    yeah, i cant imagine widespread pc 4k adoption until we have video cards that can run it. i mean, we're still struggling with 2560x1440 resolution. there needs to be a massive improvement in gpu power in the next year
  • vincent67
    @atwspoon
    Of course, I also found these extra pixels, above 1920*1080, for tiny screens from phones or tablets superfluous and no less wasted! Everything is scaled up so you don't see more stuff!
    This is similar to digital cameras where the resolution becomes useless passed a certain point.
  • none12345
    "Agree with alidan, at this density, pixels are wasted: you don't see more as you need to scale everything up.
    And, knowing the hardware you need to drive this resolution,, I don't see any interest except for some niches.
    You need at least 44'' to exploit 4K. "

    While true of a TV at normal viewing distance. This is complete and utter BS for a desktop monitor. My eyesight is not that great and i can easily see the pixels(if i look for them) on the 1920x1080 monitor im staring at as i type this.

    The move to 3840 cant happen soon enough. If i had a spare 1,400 id be all over this monitor. But i dont, i have to wait till the price comes down. Also wait for the refresh rate to go up, 60 is too low.

    185ppi will be hard to see unless you really try hard. But sub 100 its pretty easy to see the pixels. The desktop world has been stuck with 90-110ppi for FAR FAR too long.
  • none12345
    As for scaling, apps designed for 1980 scale perfectly to 3840, you just double everything. The the image will look identical to what you have now.

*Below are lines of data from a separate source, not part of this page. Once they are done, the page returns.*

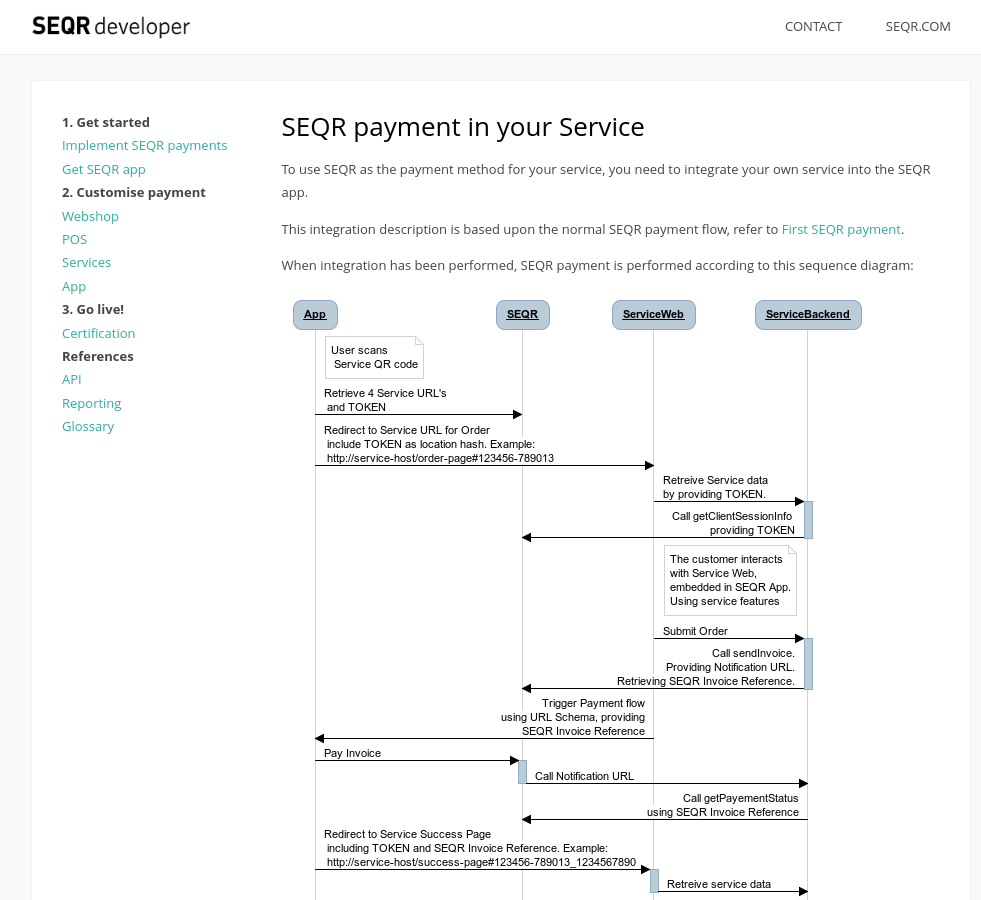
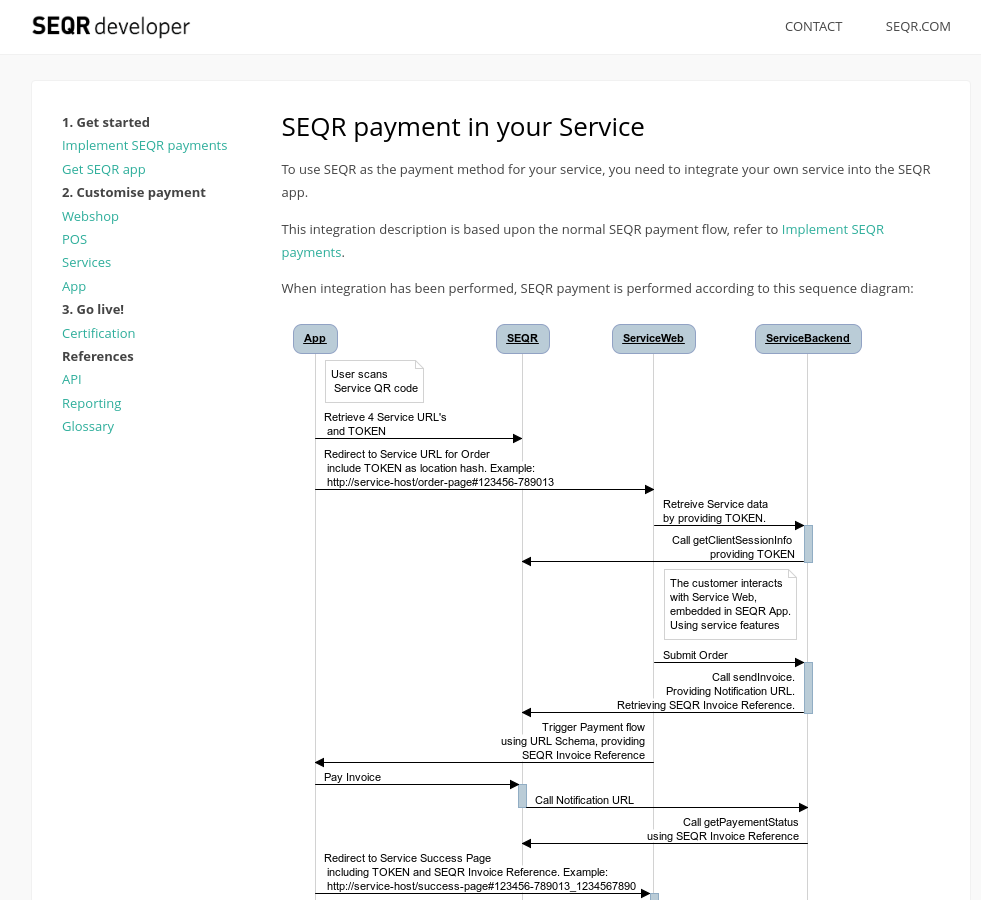
Before and after one commit to SeamlessDistribution/SeamlessDistribution.github.io, a Jekyll site: the page built from merchant/externalservices/index.md, in a window 1280 px wide and 900 px high. Shown: the whole window, without its empty margins (139-1120 px from the left). Built offline with Jekyll 4.4.1, drawn with Linux system fonts in a browser that asks for light colours.

Commit message:
Corrected link name

```diff
--- a/merchant/externalservices/index.md
+++ b/merchant/externalservices/index.md
@@ -9,7 +9,7 @@
 
 To use SEQR as the payment method for your service, you need to integrate your own service into the SEQR app.
 
-This integration description is based upon the normal SEQR payment flow, refer to [First SEQR payment](/merchant/payment).
+This integration description is based upon the normal SEQR payment flow, refer to [Implement SEQR payments](/merchant/payment).
 
 When integration has been performed, SEQR payment is performed according to this sequence diagram:
 
```
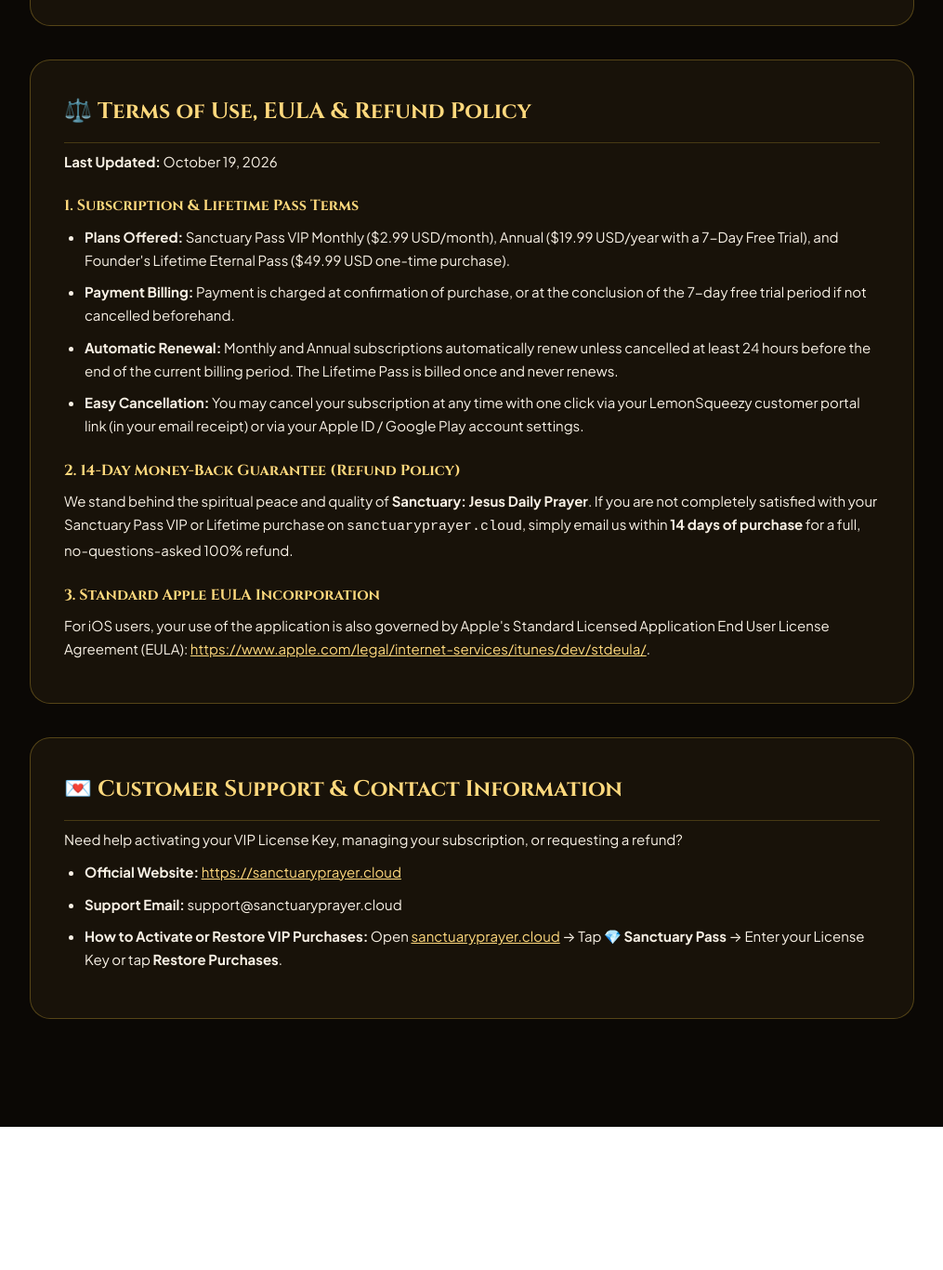
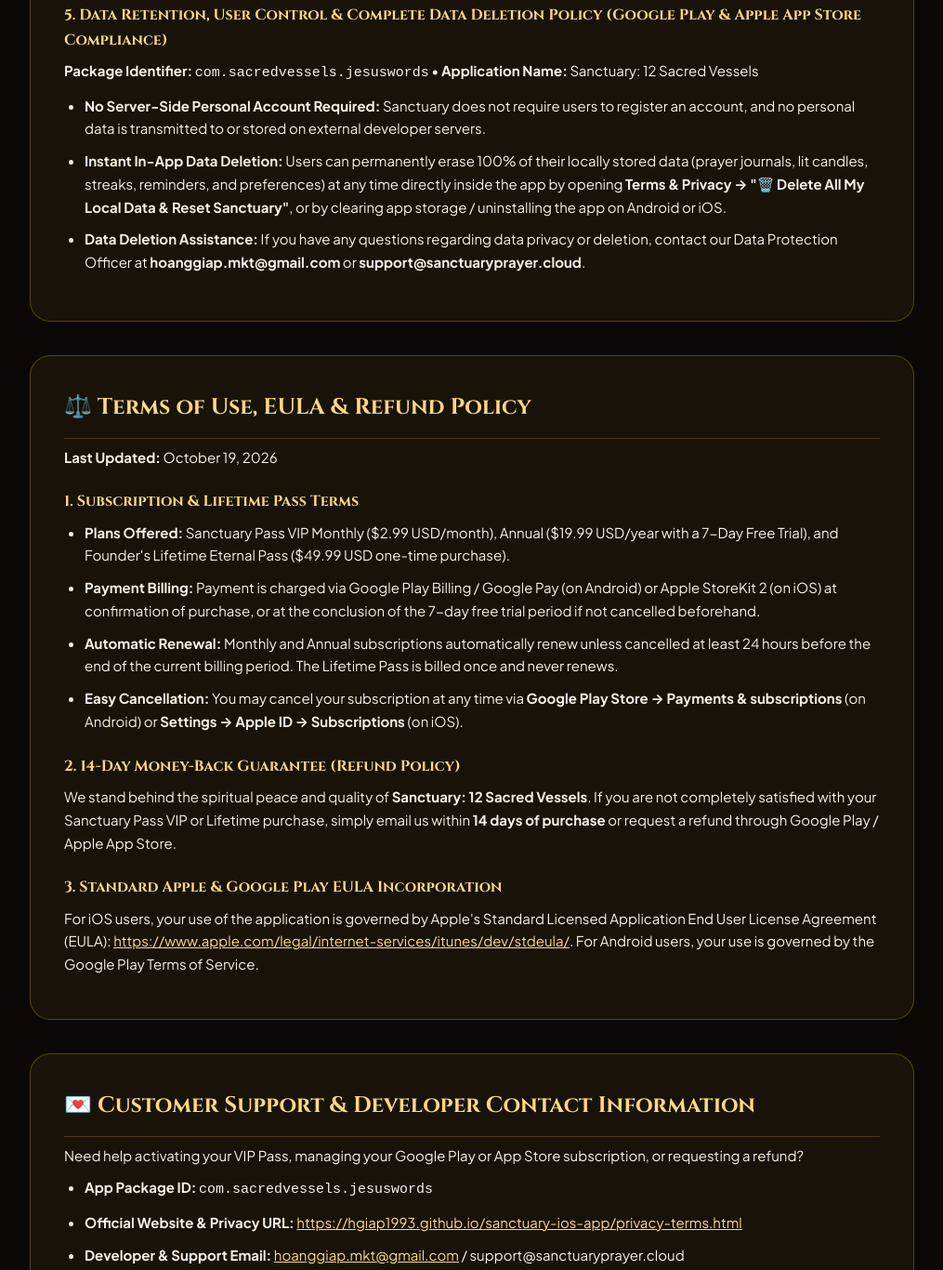
Before and after one commit to hgiap1993/sanctuary-ios-app, a website: page privacy-terms.html in a window 1280 px wide. Shown: the part 3250-4616 px from the top of the page at 93% size, without its empty margins (132-1147 px from the left). Before the commit the page ends 4462 px from the top, so only its background shows below. Drawn offline with nearby package versions, Linux system fonts and the light colour scheme.

Commit message:
Update privacy-terms.html with Google Play package ID and explicit Data Deletion section

```diff
--- a/privacy-terms.html
+++ b/privacy-terms.html
@@ -3,7 +3,7 @@
 <head>
   <meta charset="UTF-8" />
   <meta name="viewport" content="width=device-width, initial-scale=1.0" />
-  <title>The Twelve Sacred Vessels — Official iOS App, Privacy Policy & Terms of Use (EULA)</title>
+  <title>Sanctuary: 12 Sacred Vessels (com.sacredvessels.jesuswords) — Official Privacy Policy &amp; Terms of Use (iOS &amp; Google Play)</title>
   <link rel="preconnect" href="https://fonts.googleapis.com">
   <link rel="preconnect" href="https://fonts.gstatic.com" crossorigin>
   <link href="https://fonts.googleapis.com/css2?family=Cinzel:wght@600;700;800&family=Cormorant+Garamond:ital,wght@0,600;1,600&family=Plus+Jakarta+Sans:wght@400;500;600;700&display=swap" rel="stylesheet">
@@ -370,6 +370,14 @@
 
       <h3>4. Third-Party Advertising &amp; Tracking</h3>
       <p>Our application contains <strong>zero third-party advertisements</strong> and does not track your personal prayers across other apps or websites.</p>
+
+      <h3 id="data-deletion">5. Data Retention, User Control &amp; Complete Data Deletion Policy (Google Play &amp; Apple App Store Compliance)</h3>
+      <p><strong>Package Identifier:</strong> <code>com.sacredvessels.jesuswords</code> • <strong>Application Name:</strong> Sanctuary: 12 Sacred Vessels</p>
+      <ul>
+        <li><strong>No Server-Side Personal Account Required:</strong> Sanctuary does not require users to register an account, and no personal data is transmitted to or stored on external developer servers.</li>
+        <li><strong>Instant In-App Data Deletion:</strong> Users can permanently erase 100% of their locally stored data (prayer journals, lit candles, streaks, reminders, and preferences) at any time directly inside the app by opening <strong>Terms &amp; Privacy &rarr; "🗑️ Delete All My Local Data &amp; Reset Sanctuary"</strong>, or by clearing app storage / uninstalling the app on Android or iOS.</li>
+        <li><strong>Data Deletion Assistance:</strong> If you have any questions regarding data privacy or deletion, contact our Data Protection Officer at <strong>hoanggiap.mkt@gmail.com</strong> or <strong>support@sanctuaryprayer.cloud</strong>.</li>
+      </ul>
     </section>
 
     <!-- TERMS OF USE / EULA & REFUND POLICY -->
@@ -380,26 +388,27 @@
       <h3>1. Subscription &amp; Lifetime Pass Terms</h3>
       <ul>
         <li><strong>Plans Offered:</strong> Sanctuary Pass VIP Monthly ($2.99 USD/month), Annual ($19.99 USD/year with a 7-Day Free Trial), and Founder's Lifetime Eternal Pass ($49.99 USD one-time purchase).</li>
-        <li><strong>Payment Billing:</strong> Payment is charged at confirmation of purchase, or at the conclusion of the 7-day free trial period if not cancelled beforehand.</li>
+        <li><strong>Payment Billing:</strong> Payment is charged via Google Play Billing / Google Pay (on Android) or Apple StoreKit 2 (on iOS) at confirmation of purchase, or at the conclusion of the 7-day free trial period if not cancelled beforehand.</li>
         <li><strong>Automatic Renewal:</strong> Monthly and Annual subscriptions automatically renew unless cancelled at least 24 hours before the end of the current billing period. The Lifetime Pass is billed once and never renews.</li>
-        <li><strong>Easy Cancellation:</strong> You may cancel your subscription at any time with one click via your LemonSqueezy customer portal link (in your email receipt) or via your Apple ID / Google Play account settings.</li>
+        <li><strong>Easy Cancellation:</strong> You may cancel your subscription at any time via <strong>Google Play Store &rarr; Payments &amp; subscriptions</strong> (on Android) or <strong>Settings &rarr; Apple ID &rarr; Subscriptions</strong> (on iOS).</li>
       </ul>
 
       <h3>2. 14-Day Money-Back Guarantee (Refund Policy)</h3>
-      <p>We stand behind the spiritual peace and quality of <strong>Sanctuary: Jesus Daily Prayer</strong>. If you are not completely satisfied with your Sanctuary Pass VIP or Lifetime purchase on <code>sanctuaryprayer.cloud</code>, simply email us within <strong>14 days of purchase</strong> for a full, no-questions-asked 100% refund.</p>
+      <p>We stand behind the spiritual peace and quality of <strong>Sanctuary: 12 Sacred Vessels</strong>. If you are not completely satisfied with your Sanctuary Pass VIP or Lifetime purchase, simply email us within <strong>14 days of purchase</strong> or request a refund through Google Play / Apple App Store.</p>
 
-      <h3>3. Standard Apple EULA Incorporation</h3>
-      <p>For iOS users, your use of the application is also governed by Apple's Standard Licensed Application End User License Agreement (EULA): <a href="https://www.apple.com/legal/internet-services/itunes/dev/stdeula/" target="_blank" style="color:var(--gold-bright);">https://www.apple.com/legal/internet-services/itunes/dev/stdeula/</a>.</p>
+      <h3>3. Standard Apple &amp; Google Play EULA Incorporation</h3>
+      <p>For iOS users, your use of the application is governed by Apple's Standard Licensed Application End User License Agreement (EULA): <a href="https://www.apple.com/legal/internet-services/itunes/dev/stdeula/" target="_blank" style="color:var(--gold-bright);">https://www.apple.com/legal/internet-services/itunes/dev/stdeula/</a>. For Android users, your use is governed by the Google Play Terms of Service.</p>
     </section>
 
     <!-- SUPPORT SECTION -->
     <section id="support" class="legal-section">
-      <h2>💌 Customer Support &amp; Contact Information</h2>
-      <p>Need help activating your VIP License Key, managing your subscription, or requesting a refund?</p>
+      <h2>💌 Customer Support &amp; Developer Contact Information</h2>
+      <p>Need help activating your VIP Pass, managing your Google Play or App Store subscription, or requesting a refund?</p>
       <ul>
-        <li><strong>Official Website:</strong> <a href="https://sanctuaryprayer.cloud" style="color:var(--gold-bright);">https://sanctuaryprayer.cloud</a></li>
-        <li><strong>Support Email:</strong> support@sanctuaryprayer.cloud</li>
-        <li><strong>How to Activate or Restore VIP Purchases:</strong> Open <a href="https://sanctuaryprayer.cloud" style="color:var(--gold-bright);">sanctuaryprayer.cloud</a> &rarr; Tap <strong>💎 Sanctuary Pass</strong> &rarr; Enter your License Key or tap <strong>Restore Purchases</strong>.</li>
+        <li><strong>App Package ID:</strong> <code>com.sacredvessels.jesuswords</code></li>
+        <li><strong>Official Website &amp; Privacy URL:</strong> <a href="https://hgiap1993.github.io/sanctuary-ios-app/privacy-terms.html" style="color:var(--gold-bright);">https://hgiap1993.github.io/sanctuary-ios-app/privacy-terms.html</a></li>
+        <li><strong>Developer &amp; Support Email:</strong> <a href="mailto:hoanggiap.mkt@gmail.com" style="color:var(--gold-bright);">hoanggiap.mkt@gmail.com</a> / support@sanctuaryprayer.cloud</li>
+        <li><strong>How to Restore VIP Purchases:</strong> Open the Sanctuary app &rarr; Tap <strong>👑 13th Jar / VIP Pass</strong> &rarr; Tap <strong>Restore Purchases</strong> at the bottom of the screen.</li>
       </ul>
     </section>
   </div>
```
Also changed, not shown: www/privacy-terms.html (+20 -11 lines).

    Granted there are some issues, like the windows app notification message that tells apps when they are being scaled. And some apps ignoring this message and telling windows back that it can handle the resoultion properly when it cant. Thats an issue. But for every app that doesnt cheat like that, and just renders itself, you can scale it easily.

    Its the wierd ppi monitors that have problems scaling. You cant scale an image designed for 90ppi to 150 without screwing up the image. You can scale 90 to 180 easily and it will look perfect.

    As far as games go. Just turn down the AA setting, and you achieve the same framerate with a better image on 4k then you do on 2k. With AA on youa re already rendering at the higher pixel density, then downscaling it to be displayed. Downscaling takes processing power, turn off the AA and its the same thing only faster. AA becomes unnecessary once you increase pixel density.
  • SpankyNek
    I am interested in further explanation of the Vincent67's assertion that digital camera resolution becomes useless.

    Like none12345 mentioned above, it is totally dependent upon the intended usage of the product.

    4K computer monitors are being viewed at extremely short distances.
    If a photographer wants to produce very large prints from a digital image, resolution becomes paramount.

    So, while there is certainly a point where the cost of increasing resolution capability becomes inverse to the need of a "typical" use, that point will not be the same for someone utilizing those higher resolutions for atypical applications.

    IMO, smaller 4K displays still provide a ton of utility. Whether or not that utility is something a typical user would benefit from is largely irrelevant when one considers that a typical user is not going to be in the market for a $1300 computer monitor.